State Channels: Use Cases and Applications
Software Engineer - 27 July 2020 -
Software Engineer - 27 July 2020 -
As I explained in the previous blog, the State Channel solves blockchain scalability, transaction fees, and privacy concerns. In this blog, we’ll look at the potential use cases that can be implemented as decentralized applications (DApps) using State Channels and the approach involved.
For a quick recap of the previous blog, the State Channel is a technique designed to allow users to make multiple transactions without committing all of them to the Blockchain. In the traditional State Channel, the Smart-Contracts defines the initial state of the State Channel. Users can carry out an infinite number of transactions outside the Blockchain by making continuous changes, starting from the initial state. Any user can send the latest state as a closing statement to Smart-Contract on the Blockchain. Also, users can verify each state transition validity using Smart-Contract on the Blockchain.
The State Channel off-chain gives instant-finality and data-privacy with negligible transaction fees. This, in turn, has gone a long way in terms of establishing their importance in case of DApps scalability. Gaming DApps can use the scalability potential of State Channels, wherein participants either buy or sell game artefacts or indulge in gambling like in case of card games. Likewise, video streaming DApps can use State Channels to facilitate applications on a pay-per-use basis. Domains such as Supply Chain Management and P2P micro-payments can also benefit from the scalability and privacy potential of State Channels.
Our businesses have widened globally, complicating the whole ecosystem of supply chain management. Let us consider the case of the food supply chain. Have we ever imagined the source from where we get our food?
The supply chain in the food industry is defined by associating the following:
Since the food supply chain consists of millions of people worldwide with tons of raw materials and food crops, it becomes challenging for the food manufacturers and consumers to know where the different components of the food item belong.

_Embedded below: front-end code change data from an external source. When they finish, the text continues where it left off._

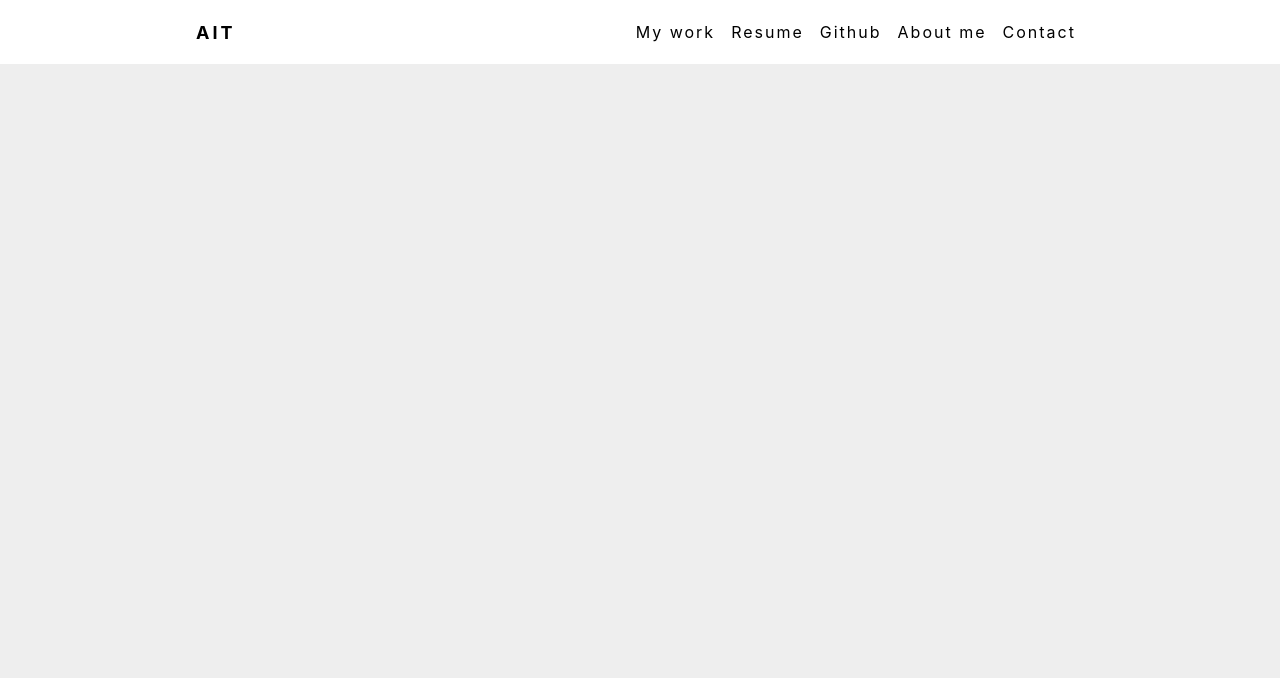
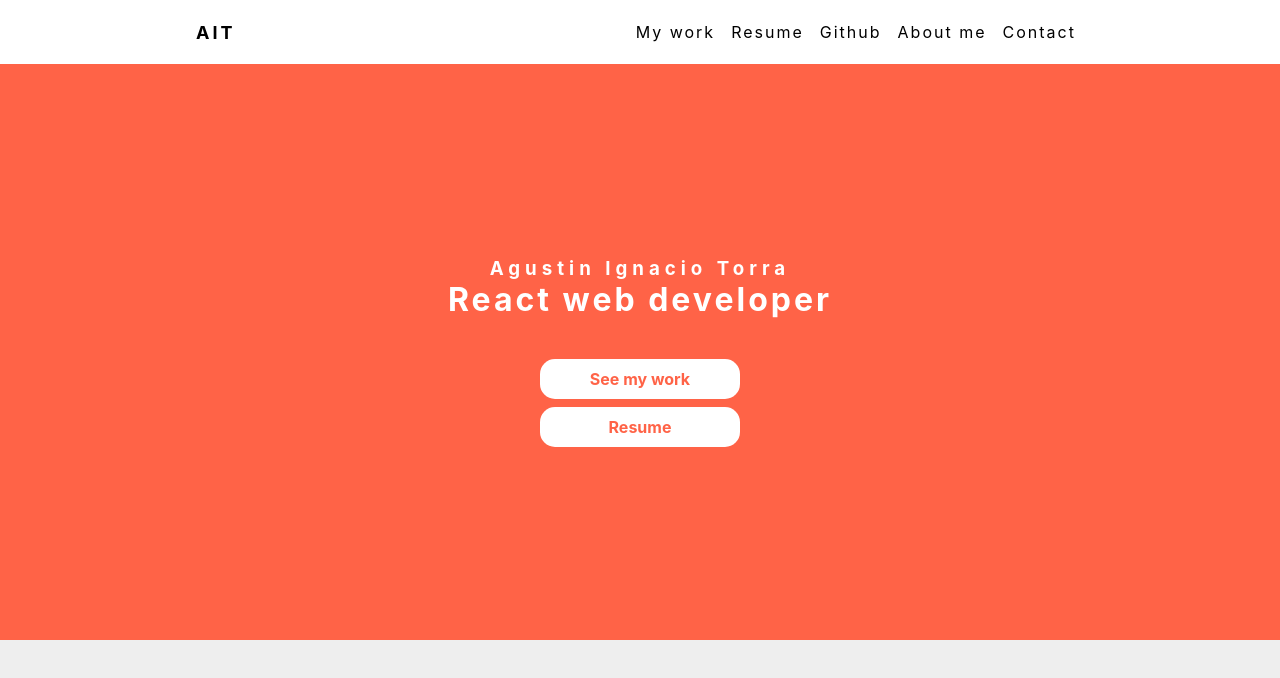
Before and after one commit to torraagus/portfolio, a React (Create React App) app: page / in a window 1280 px wide. Shown: the top 678 px of the page. Built offline with nearby package versions, Linux system fonts and the light colour scheme.

Commit message:
Create Main component

```diff
--- a/src/App.js
+++ b/src/App.js
@@ -4,10 +4,55 @@ import "./App.css";
 import styled from "styled-components";
 import { NavBar } from "./components/navBar/NavBar";
 
+const Main = styled.div`
+	height: 72vh;
+	display: flex;
+	flex-direction: column;
+	justify-content: center;
+	align-items: center;
+	background: tomato;
+`;
+
+const Name = styled.h3`
+	margin: 0;
+	color: white;
+	letter-spacing: 5px;
+`;
+
+const Rol = styled.h1`
+	margin: 0;
+	color: white;
+	letter-spacing: 3px;
+	margin-bottom: 2rem;
+`;
+
+const Button = styled.a`
+	background-color: white;
+	color: tomato;
+	width: 200px;
+	height: 40px;
+	line-height: 40px;
+	border-radius: 15px;
+	font-weight: bold;
+	margin-top: .5rem;
+
+	:hover {
+		background-color: lime;
+		color: white;
+		cursor: pointer;
+	}
+`;
+
 function App() {
 	return (
 		<div className="App">
 			<NavBar />
+			<Main>
+				<Name>Agustin Ignacio Torra</Name>
+				<Rol>React web developer</Rol>
+				<Button>See my work</Button>
+				<Button>Resume</Button>
+			</Main>
 			{/* <header className="App-header">
         <img src={logo} className="App-logo" alt="logo" />
         <p>
```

The supply chain’s contracts can be quite complicated, costly, and susceptible to errors due to the involvement of paper-based trails for the change of ownership, letters of credit, bills of lading, and complicated payment terms. Therefore, we can use State Channels to bring in transparency and real-time traceability in the whole supply chain system.
Supply chain management consists of raw materials, manufacturing, distribution, and consumers. The quality of each raw material, the manufacturing processes, and distributors are tagged uniquely using Hashing algorithms.
Any product includes various raw materials and goes through different manufacturing processes. At the end of the production cycle, they are delivered to the consumer. Therefore, the product off-chain state should keep a record of raw materials, manufacturing processes, and shipping processes.
Figure (1): – State Channel between Supplier and Manufacturer
A Supplier supplies different raw materials to the manufacturer. This process will run in its separate State Channel. By the end of the process of purchasing, the manufacturer receives raw materials from different suppliers. Since these states were finalized already, they will be updated on the Blockchain and represented by the Non-Fungible tokens.
Figure (2): – State Channel for manufacturing Process
The manufacturing step includes multiple processes and consumes a variety of raw materials. When the product is ready, its state will consist of used raw materials token tag from the previous ERC20 tokens and processes tag. The Distribution process will deliver products to retailers, and the end consumer can get it from the retailer.
Figure (3): – State Channel for the delivery process
Figure (4): – State Channel for Retailer
In each process, the off-chain states can include different details and can be verified using a specific verification pattern. These details can be either product’s raw materials, manufacturing process information, or payment information. Therefore, the final state will update the ownership of the product and transfer the equivalent coins to the respected wallets on the Blockchain.
Here, we do not need to attach original letters of credit, bills of lading on the Blockchain. Instead, we should attach hash of that document on the Blockchain, so that users can compare document hash with hash updated on the Blockchain and verify authenticity of the original bills.
In Figure (4), the consumer can verify the product manufacturing details and the delivery process using the finalized state of Figure (3) State Channel. The finalized state from Figure (2) State Channel can be linked-to the verification process of the State Channel in Figure (3). The finalized state of the raw materials purchasing process from Figure (1) State Channel will be attached to the product being made in the State Channel in Figure (2).
This will bring transparency, privacy, and cost reduction in the whole supply chain management.
DApp built using State Channels would be based on a similar set of components, every DApp consists of a user DB component to ensure off-chain states security and a client application responsible for interacting with the Blockchain smart contract and with other participants.
The Smart contract defines the details that are going to be a part of the state structure. The same state structure will be used in the digital signature and verification process. Example: – A State Channel structure for chess game must hold chessboard state, chessboard id, and the Smart-Contract address.
The client application opens a State Channel on the Blockchain, and then the smart contract will initialize the State Channel using given inputs and predefined business logic. This business logic could require an on-chain confirmation from other participants before the State Channel goes into the active state. Once State Channel is activated, the initial state has been updated and available to all participants on the Blockchain. The client applications use this initial state and start off-chain transactions among them. The client applications must keep the latest off-chain state precisely for that they can use separate secure DB components. The non-tempered latest state will prevent all malicious actions of other participants.
Figure (5) shows a simplified architectural overview for a State Channel DApp.
Figure (5): – State Channel Generic Architecture
State Channels trade-off speed, finality, and transaction cost along with unparalleled security. We kept off-chain transaction states in a separate DB component to minimize the security trade-off. We make sure the uniqueness of the state details across the Smart-Contracts on the Blockchain network to prevent replay attacks.
I hope you find this article useful and insightful. To deep dive into some of our work around State Channels, you can check out the GitHub repository. Happy reading!